Trojan Horse- The spyware is secretly packaged with a program the victim voluntarily downloads or the entire program is, in reality, the spyware but looks like a different and innocent program.
Compromised Websites- A website that secretly forces the user's computer to download the spyware.
Many phishing emails contain links to Trojan Horses or compromised websites.
How Do I Detect Spyware?
The most common indication that a computer has spyware downloaded is slower processing ability:
The computer is slow and freezes up a lot.
This is due to the spyware program stealing computing power to spy and send data.
How Do I Protect Myself From Spyware?
There are three good ways to fight spyware:
Use reputable and up to date anti-spyware software
Only download programs from trusted sources
Not clicking online ads
Spyware vs Invasive Advertising
Spyware is a software program, invasive online advertising does not use secret programs on users' devices. Typically, online advertising tracks user data by their online accounts. So, if an individual is logged in on their search engine and social media, advertising organizations will be able to get an identification of that individual.
Spyware vs Computer Virus
Spyware, such as the Pegasus spyware, does not multiply and copy its self to other computers the same way a virus does. A computer virus acts like a biological virus: it spreads on its own. However, a virus could be designed to automatically infect computers and send out data.
About the Author

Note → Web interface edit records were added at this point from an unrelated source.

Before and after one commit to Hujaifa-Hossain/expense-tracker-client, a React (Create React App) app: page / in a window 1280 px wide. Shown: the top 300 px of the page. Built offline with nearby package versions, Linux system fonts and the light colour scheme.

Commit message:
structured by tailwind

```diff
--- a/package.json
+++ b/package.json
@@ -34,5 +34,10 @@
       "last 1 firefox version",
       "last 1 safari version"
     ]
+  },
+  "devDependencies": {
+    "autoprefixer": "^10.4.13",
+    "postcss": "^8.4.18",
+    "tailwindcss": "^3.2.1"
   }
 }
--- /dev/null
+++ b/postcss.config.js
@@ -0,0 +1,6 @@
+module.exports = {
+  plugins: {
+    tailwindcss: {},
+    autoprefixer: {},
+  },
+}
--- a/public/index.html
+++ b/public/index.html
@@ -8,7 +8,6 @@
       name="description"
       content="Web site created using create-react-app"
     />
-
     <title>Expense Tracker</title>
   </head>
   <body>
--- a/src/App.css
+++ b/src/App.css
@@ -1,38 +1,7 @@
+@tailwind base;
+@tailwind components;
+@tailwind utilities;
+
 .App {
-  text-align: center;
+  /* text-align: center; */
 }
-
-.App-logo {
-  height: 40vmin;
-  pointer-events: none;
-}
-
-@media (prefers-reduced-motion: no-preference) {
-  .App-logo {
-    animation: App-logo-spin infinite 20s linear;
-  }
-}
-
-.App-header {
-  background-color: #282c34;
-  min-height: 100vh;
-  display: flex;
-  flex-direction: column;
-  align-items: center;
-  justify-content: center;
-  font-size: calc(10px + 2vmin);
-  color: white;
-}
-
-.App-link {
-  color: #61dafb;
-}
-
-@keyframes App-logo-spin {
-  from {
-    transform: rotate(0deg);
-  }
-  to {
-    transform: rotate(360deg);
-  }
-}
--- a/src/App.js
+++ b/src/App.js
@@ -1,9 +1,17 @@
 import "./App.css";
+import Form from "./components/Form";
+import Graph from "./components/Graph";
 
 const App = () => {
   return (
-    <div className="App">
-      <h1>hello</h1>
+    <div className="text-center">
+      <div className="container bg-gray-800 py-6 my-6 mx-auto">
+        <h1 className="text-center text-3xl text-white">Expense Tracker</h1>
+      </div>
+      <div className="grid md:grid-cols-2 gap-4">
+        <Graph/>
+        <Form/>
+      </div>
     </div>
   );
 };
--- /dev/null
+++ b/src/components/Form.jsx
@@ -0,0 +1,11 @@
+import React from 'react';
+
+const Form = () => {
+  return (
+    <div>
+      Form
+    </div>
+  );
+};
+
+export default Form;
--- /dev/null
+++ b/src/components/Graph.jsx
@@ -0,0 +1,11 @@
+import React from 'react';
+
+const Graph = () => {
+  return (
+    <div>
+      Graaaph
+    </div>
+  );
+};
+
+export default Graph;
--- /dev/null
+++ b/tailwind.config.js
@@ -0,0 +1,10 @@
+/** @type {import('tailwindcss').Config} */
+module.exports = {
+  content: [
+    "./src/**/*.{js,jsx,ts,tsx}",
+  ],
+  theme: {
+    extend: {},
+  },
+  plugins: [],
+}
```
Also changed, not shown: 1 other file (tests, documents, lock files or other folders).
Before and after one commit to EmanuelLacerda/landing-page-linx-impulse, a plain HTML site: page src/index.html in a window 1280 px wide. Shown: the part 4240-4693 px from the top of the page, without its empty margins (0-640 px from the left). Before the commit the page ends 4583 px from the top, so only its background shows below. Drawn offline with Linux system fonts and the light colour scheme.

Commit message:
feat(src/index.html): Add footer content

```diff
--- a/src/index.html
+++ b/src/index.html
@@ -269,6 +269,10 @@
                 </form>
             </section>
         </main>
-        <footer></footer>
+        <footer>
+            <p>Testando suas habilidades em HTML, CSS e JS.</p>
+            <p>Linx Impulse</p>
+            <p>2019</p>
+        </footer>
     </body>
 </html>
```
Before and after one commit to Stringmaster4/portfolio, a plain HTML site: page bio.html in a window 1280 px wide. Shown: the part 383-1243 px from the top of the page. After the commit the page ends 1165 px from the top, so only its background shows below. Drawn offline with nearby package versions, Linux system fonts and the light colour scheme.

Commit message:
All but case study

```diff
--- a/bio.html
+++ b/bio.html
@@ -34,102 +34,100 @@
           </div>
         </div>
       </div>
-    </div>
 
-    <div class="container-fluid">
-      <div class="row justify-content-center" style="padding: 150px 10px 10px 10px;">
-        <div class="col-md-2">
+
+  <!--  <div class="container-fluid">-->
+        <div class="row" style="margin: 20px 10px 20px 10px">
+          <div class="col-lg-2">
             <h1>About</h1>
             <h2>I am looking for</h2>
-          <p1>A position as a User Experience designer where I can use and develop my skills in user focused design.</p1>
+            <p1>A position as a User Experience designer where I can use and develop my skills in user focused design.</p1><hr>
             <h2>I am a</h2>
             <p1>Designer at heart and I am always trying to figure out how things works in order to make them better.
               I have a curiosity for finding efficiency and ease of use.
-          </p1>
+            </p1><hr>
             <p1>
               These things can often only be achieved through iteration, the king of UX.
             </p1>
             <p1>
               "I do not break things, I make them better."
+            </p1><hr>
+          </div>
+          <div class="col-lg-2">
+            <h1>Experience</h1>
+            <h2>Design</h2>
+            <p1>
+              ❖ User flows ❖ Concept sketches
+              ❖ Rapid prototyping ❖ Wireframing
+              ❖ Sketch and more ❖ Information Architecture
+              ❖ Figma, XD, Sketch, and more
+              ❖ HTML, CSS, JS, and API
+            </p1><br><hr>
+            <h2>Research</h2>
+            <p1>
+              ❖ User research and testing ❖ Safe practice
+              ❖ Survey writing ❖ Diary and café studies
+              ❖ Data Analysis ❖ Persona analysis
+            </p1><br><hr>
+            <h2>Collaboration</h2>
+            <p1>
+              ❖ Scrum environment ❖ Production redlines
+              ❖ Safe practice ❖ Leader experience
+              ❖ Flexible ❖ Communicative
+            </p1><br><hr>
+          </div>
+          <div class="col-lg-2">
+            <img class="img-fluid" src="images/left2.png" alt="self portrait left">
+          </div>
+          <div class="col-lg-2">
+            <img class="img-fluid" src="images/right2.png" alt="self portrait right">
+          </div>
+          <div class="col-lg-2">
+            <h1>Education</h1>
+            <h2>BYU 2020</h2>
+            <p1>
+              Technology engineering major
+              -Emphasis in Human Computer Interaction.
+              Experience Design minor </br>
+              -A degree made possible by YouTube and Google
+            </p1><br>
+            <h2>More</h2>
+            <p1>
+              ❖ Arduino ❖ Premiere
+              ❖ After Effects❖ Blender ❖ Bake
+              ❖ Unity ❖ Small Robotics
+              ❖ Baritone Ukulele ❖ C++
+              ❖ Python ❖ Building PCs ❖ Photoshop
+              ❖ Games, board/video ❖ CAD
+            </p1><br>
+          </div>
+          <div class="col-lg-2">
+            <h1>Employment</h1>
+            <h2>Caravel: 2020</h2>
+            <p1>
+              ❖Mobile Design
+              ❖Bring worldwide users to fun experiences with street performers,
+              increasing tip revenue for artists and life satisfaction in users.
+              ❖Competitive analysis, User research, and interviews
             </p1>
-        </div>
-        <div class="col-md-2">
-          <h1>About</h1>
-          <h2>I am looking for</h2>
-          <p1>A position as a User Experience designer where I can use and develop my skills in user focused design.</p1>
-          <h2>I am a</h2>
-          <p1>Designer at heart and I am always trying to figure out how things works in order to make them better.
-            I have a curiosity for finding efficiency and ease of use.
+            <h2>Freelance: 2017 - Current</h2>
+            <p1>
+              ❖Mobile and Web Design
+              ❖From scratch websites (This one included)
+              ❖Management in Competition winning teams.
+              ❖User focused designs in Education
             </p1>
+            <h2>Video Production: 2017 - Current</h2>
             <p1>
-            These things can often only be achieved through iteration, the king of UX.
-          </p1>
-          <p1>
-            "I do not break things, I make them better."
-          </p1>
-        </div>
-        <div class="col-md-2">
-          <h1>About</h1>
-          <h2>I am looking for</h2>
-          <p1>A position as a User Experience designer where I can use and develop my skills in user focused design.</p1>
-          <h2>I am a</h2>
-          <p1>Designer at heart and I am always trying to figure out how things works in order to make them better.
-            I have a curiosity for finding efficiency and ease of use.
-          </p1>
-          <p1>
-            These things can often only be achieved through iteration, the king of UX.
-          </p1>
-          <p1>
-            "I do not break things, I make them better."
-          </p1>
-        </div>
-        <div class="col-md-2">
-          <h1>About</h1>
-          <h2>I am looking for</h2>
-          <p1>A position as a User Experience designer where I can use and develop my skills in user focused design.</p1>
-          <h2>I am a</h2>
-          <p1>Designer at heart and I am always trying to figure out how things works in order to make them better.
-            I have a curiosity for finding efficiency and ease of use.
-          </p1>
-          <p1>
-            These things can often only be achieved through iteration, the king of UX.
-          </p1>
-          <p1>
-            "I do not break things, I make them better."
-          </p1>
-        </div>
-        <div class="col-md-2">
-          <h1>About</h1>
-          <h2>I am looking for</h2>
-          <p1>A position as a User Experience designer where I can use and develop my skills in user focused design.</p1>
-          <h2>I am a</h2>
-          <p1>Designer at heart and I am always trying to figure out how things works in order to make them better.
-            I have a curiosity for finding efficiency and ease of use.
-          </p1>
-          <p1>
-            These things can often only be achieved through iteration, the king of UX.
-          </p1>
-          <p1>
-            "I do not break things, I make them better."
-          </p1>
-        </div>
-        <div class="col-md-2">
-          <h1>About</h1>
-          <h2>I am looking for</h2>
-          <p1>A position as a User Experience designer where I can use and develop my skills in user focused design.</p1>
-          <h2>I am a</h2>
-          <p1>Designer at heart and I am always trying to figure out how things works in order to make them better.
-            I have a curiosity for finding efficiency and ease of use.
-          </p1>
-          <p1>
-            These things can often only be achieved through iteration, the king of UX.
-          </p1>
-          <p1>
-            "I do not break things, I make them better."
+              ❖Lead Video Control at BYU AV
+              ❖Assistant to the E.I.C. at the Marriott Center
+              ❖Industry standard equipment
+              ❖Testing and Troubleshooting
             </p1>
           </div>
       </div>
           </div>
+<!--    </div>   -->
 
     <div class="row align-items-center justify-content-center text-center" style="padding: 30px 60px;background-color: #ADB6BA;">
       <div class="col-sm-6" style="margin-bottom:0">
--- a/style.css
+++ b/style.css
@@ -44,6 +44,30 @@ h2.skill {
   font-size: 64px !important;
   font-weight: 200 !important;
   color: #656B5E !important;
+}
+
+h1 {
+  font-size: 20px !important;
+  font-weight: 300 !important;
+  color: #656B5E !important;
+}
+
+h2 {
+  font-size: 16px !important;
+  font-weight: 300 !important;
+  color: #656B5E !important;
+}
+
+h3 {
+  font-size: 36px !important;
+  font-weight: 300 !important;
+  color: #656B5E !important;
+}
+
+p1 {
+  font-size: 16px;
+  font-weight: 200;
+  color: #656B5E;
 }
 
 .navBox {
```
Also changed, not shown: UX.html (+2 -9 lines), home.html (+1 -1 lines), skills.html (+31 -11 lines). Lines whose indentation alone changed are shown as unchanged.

Peter Sandru is an Instructor & Co-Founder of NDIL with over 15 years as a Professional Investigator. Peter has spent more than a decade conducting investigations and security operations throughout the world, primarily for corporations, law firms, and government agencies. Peter has assisted in the creation of numerous investigative & security training programs in various capacities.